People cope with stress and stressful situations in many different ways. Some withdraw into themselves, some will talk excessively, and some will become angry very quickly whilst others can be prone to tears. Remember, there is no set pattern of behaviour when it comes to stress.
The quickest way to reduce stress quickly and effectively is to engage one or more of your senses. This could involve movement – standing up, stretching or taking a short walk. It could involve raising your gaze and taking in every sight around you in a systematic and detailed manner. The simplest solution is to take in more oxygen, reduce adrenalin and calm yourself through deep breathing. Some other means of managing your stress include:
If you would find it easier to read this content as a document, please download it here.
The information and resource packs above are designed to help you during a very specific period in your training to become a barrister. If you want to provide feedback on these resources, or to get involved in promoting wellbeing amongst those in a similar position to yourself please get in touch.
Training to become a barrister is pressured and demanding. Intensive competition for limited pupillages (and when in pupillage for tenancy or employment) can make collegiate relationships difficult. This website aims to provide you with the knowledge to manage those stressors, make emotionally informed, wise decisions and hopefully thrive in your chosen profession.
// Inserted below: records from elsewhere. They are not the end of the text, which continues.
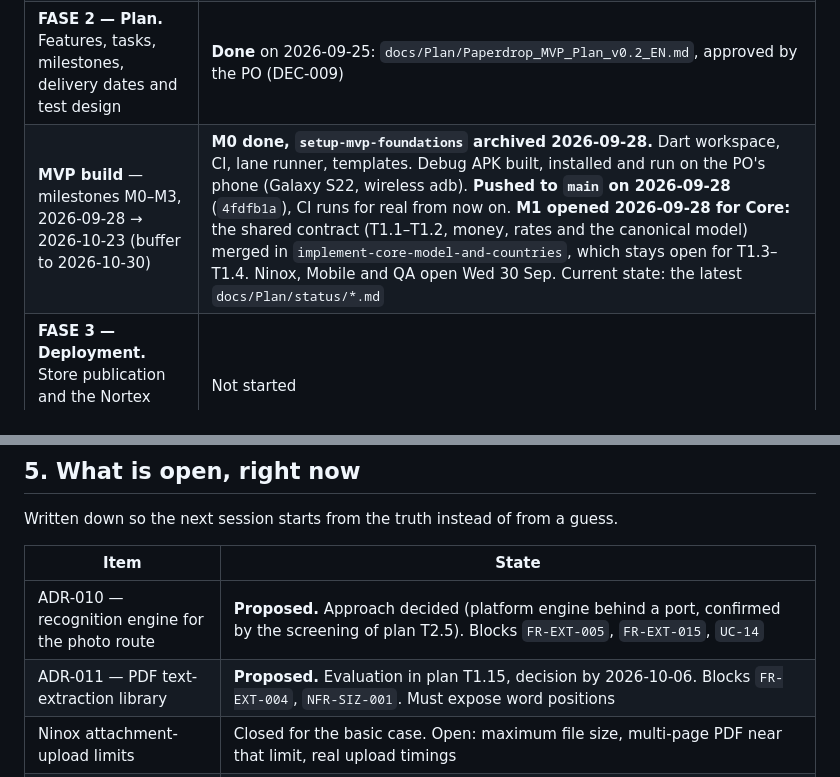
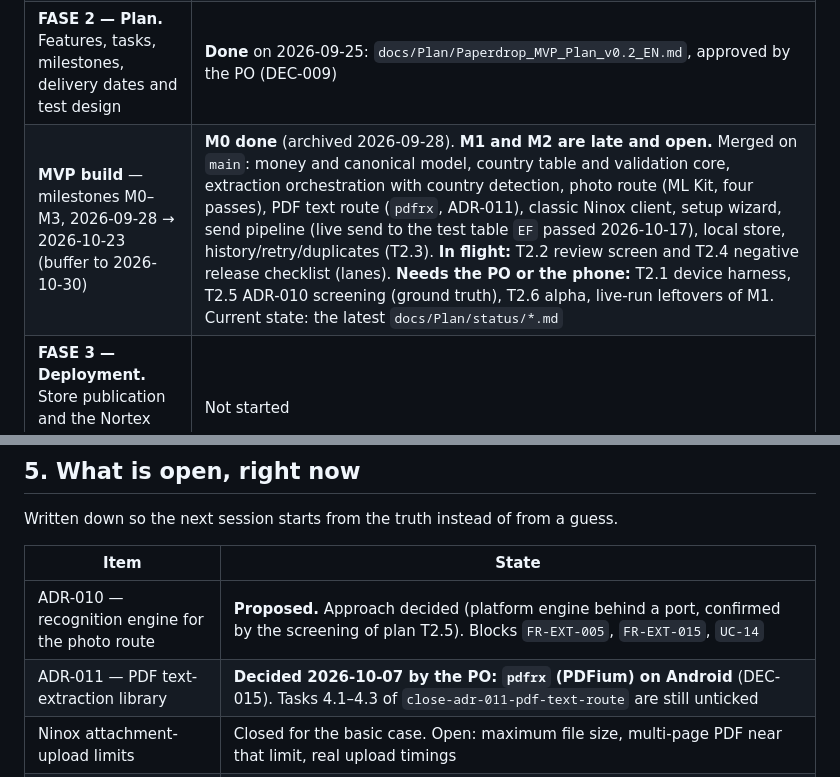
Before and after one commit to nortexsys/Ninox_Tickets, a Markdown page: AGENTS.md, 2 parts joined by grey strips. Drawn GitHub-style.

Commit message:
AGENTS.md: bring §3 and §5 up to the state of 2026-10-17
Co-Authored-By: Claude Sonnet 5.5 <noreply@anthropic.com>

```diff
--- a/AGENTS.md
+++ b/AGENTS.md
@@ -142,7 +142,7 @@ as they are; this is where their content lives now:
 | **FASE 1 — Discover.** Original brief → PDR v0.2 → ADR v0.2 → Funcional v1.0 | **Done.** Plus a real end-to-end test: 16 documents read, validated, written to a Ninox test base with their attachments, and read back |
 | **FASE 2 — Specify.** Specifications through OpenSpec | **Done.** 12 capabilities, all archived, `openspec validate --all --strict` green |
 | **FASE 2 — Plan.** Features, tasks, milestones, delivery dates and test design | **Done** on 2026-09-25: `docs/Plan/Paperdrop_MVP_Plan_v0.2_EN.md`, approved by the PO (DEC-009) |
-| **MVP build** — milestones M0–M3, 2026-09-28 → 2026-10-23 (buffer to 2026-10-30) | **M0 done, `setup-mvp-foundations` archived 2026-09-28.** Dart workspace, CI, lane runner, templates. Debug APK built, installed and run on the PO's phone (Galaxy S22, wireless adb). **Pushed to `main` on 2026-09-28** (`4fdfb1a`), CI runs for real from now on. **M1 opened 2026-09-28 for Core:** the shared contract (T1.1–T1.2, money, rates and the canonical model) merged in `implement-core-model-and-countries`, which stays open for T1.3–T1.4. Ninox, Mobile and QA open Wed 30 Sep. Current state: the latest `docs/Plan/status/*.md` |
+| **MVP build** — milestones M0–M3, 2026-09-28 → 2026-10-23 (buffer to 2026-10-30) | **M0 done** (archived 2026-09-28). **M1 and M2 are late and open.** Merged on `main`: money and canonical model, country table and validation core, extraction orchestration with country detection, photo route (ML Kit, four passes), PDF text route (`pdfrx`, ADR-011), classic Ninox client, setup wizard, send pipeline (live send to the test table `EF` passed 2026-10-17), local store, history/retry/duplicates (T2.3). **In flight:** T2.2 review screen and T2.4 negative release checklist (lanes). **Needs the PO or the phone:** T2.1 device harness, T2.5 ADR-010 screening (ground truth), T2.6 alpha, live-run leftovers of M1. Current state: the latest `docs/Plan/status/*.md` |
 | **FASE 3 — Deployment.** Store publication and the Nortex Systems website write-up | Not started |
 
 The specification phase is a gate, not a formality: the 16-document test left
@@ -176,7 +176,7 @@ Written down so the next session starts from the truth instead of from a guess.
 | Item | State |
 | --- | --- |
 | ADR-010 — recognition engine for the photo route | **Proposed.** Approach decided (platform engine behind a port, confirmed by the screening of plan T2.5). Blocks `FR-EXT-005`, `FR-EXT-015`, `UC-14` |
-| ADR-011 — PDF text-extraction library | **Proposed.** Evaluation in plan T1.15, decision by 2026-10-06. Blocks `FR-EXT-004`, `NFR-SIZ-001`. Must expose word positions |
+| ADR-011 — PDF text-extraction library | **Decided 2026-10-07 by the PO: `pdfrx` (PDFium) on Android** (DEC-015). Tasks 4.1–4.3 of `close-adr-011-pdf-text-route` are still unticked |
 | Ninox attachment-upload limits | Closed for the basic case. Open: maximum file size, multi-page PDF near that limit, real upload timings |
 | A choice field written with text outside its option list | Unverified in every test so far |
 | Acceptance thresholds for product metrics | Deferred until the first corpus screening |
```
A simple expression that sums up wellbeing is ‘travelling well’
2 in 3 barristers feel that showing signs of stress equals weakness